You’ve heard the saying that it is traditional for brides to wear: “Something old, something new, something borrowed, something blue.” This saying has become a wedding custom for securing “good luck” for a bride. You know I don’t believe in luck, but this saying does strike me as a good reminder of why God has provided us both the Old Testament and the New. According to, each phrase refers to a   good luck item:

• Something old represents continuity with the bride’s family and the past;

• Something new expresses optimism and hope for the bride’s new life ahead.

Those are good words for the value of having the two testaments. The Old Testament presents God’s promises and care for the “bride,” his chosen people, in the past, and the New Testament presents the fulfillment of those promises and the hope God gives us in Jesus Christ.

We cannot understand the New Testament without the Old Testament, nor can we fully appreciate the Old Testament without the New. Bible commentator William Hendriksen wrote, “Only when we see how all the Scriptures are centered in Christ, as the revelation of the Triune God, so that in the Old Testament everything points forward to Him, and in the New Testament everything proceeds from Him, will we be able to understand the Bible.”

The prophecies are a great example of this. Click here to view a chart of some of the most common ones.

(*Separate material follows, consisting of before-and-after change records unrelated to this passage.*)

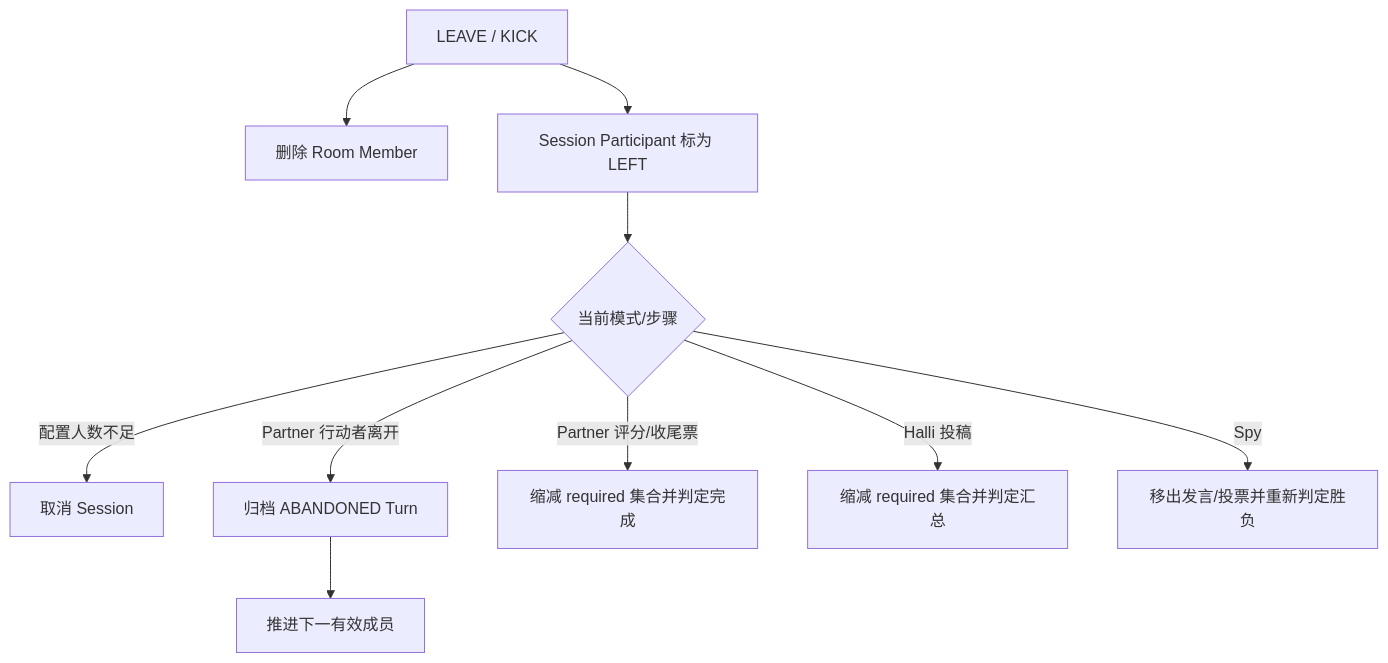
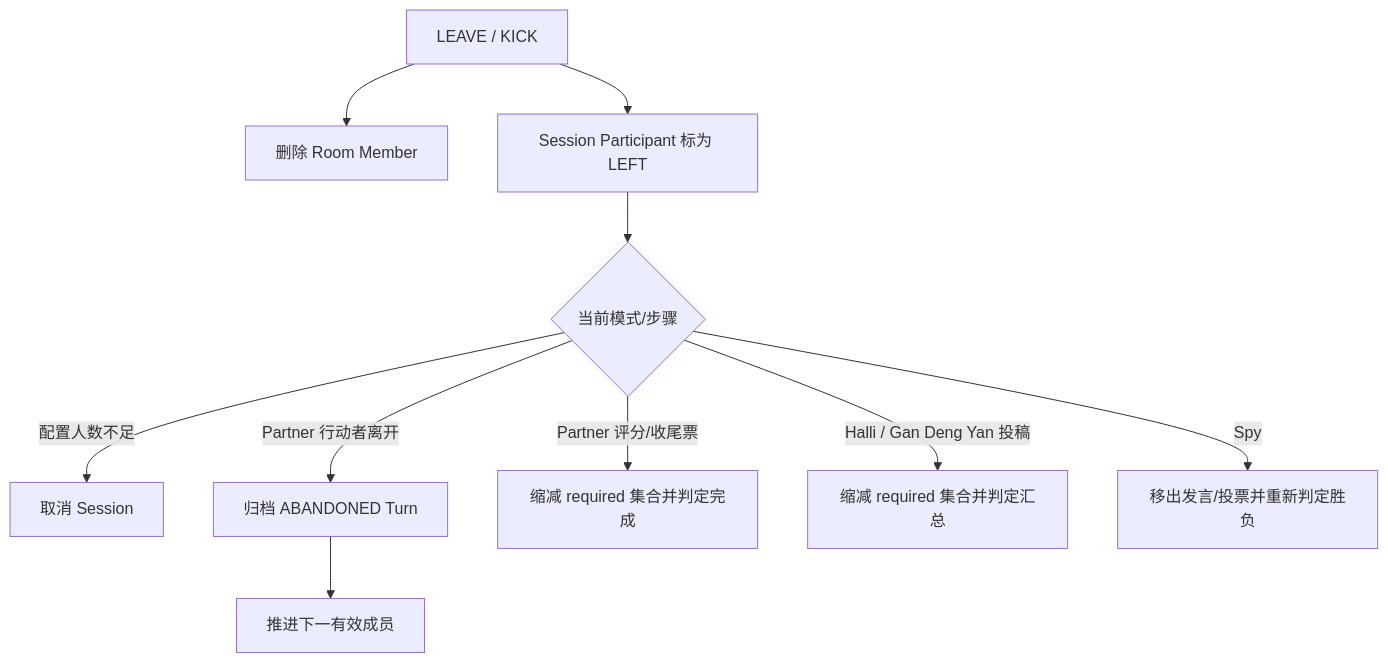
Diagram 21 of 23 in docs/ROOM_PROTOCOL_V3_IMPLEMENTATION.md (Bubble-419/cardboard-miniprogram), drawn with Mermaid before and after one commit. The commit also changed other lines of this file and 49 other files, not shown here.

Commit message:
feat: refine room flows and interaction feedback

````diff
--- a/docs/ROOM_PROTOCOL_V3_IMPLEMENTATION.md
+++ b/docs/ROOM_PROTOCOL_V3_IMPLEMENTATION.md
@@ -597,12 +601,12 @@
 ```mermaid
 flowchart TD
   LEAVE[LEAVE / KICK] --> MEMBER[删除 Room Member]
   LEAVE --> PARTICIPANT[Session Participant 标为 LEFT]
   PARTICIPANT --> MODE{当前模式/步骤}
   MODE -->|配置人数不足| CANCEL[取消 Session]
   MODE -->|Partner 行动者离开| ARCHIVE[归档 ABANDONED Turn]
   ARCHIVE --> NEXT[推进下一有效成员]
   MODE -->|Partner 评分/收尾票| SHRINK1[缩减 required 集合并判定完成]
-  MODE -->|Halli 投稿| SHRINK2[缩减 required 集合并判定汇总]
+  MODE -->|Halli / Gan Deng Yan 投稿| SHRINK2[缩减 required 集合并判定汇总]
   MODE -->|Spy| SHRINK3[移出发言/投票并重新判定胜负]
 ```
````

As we complete our reading of the Old Testament and embark on the New, watch for all the ways the writers quote or allude to the Old Testament.


See you in Church, and keep reading The Story.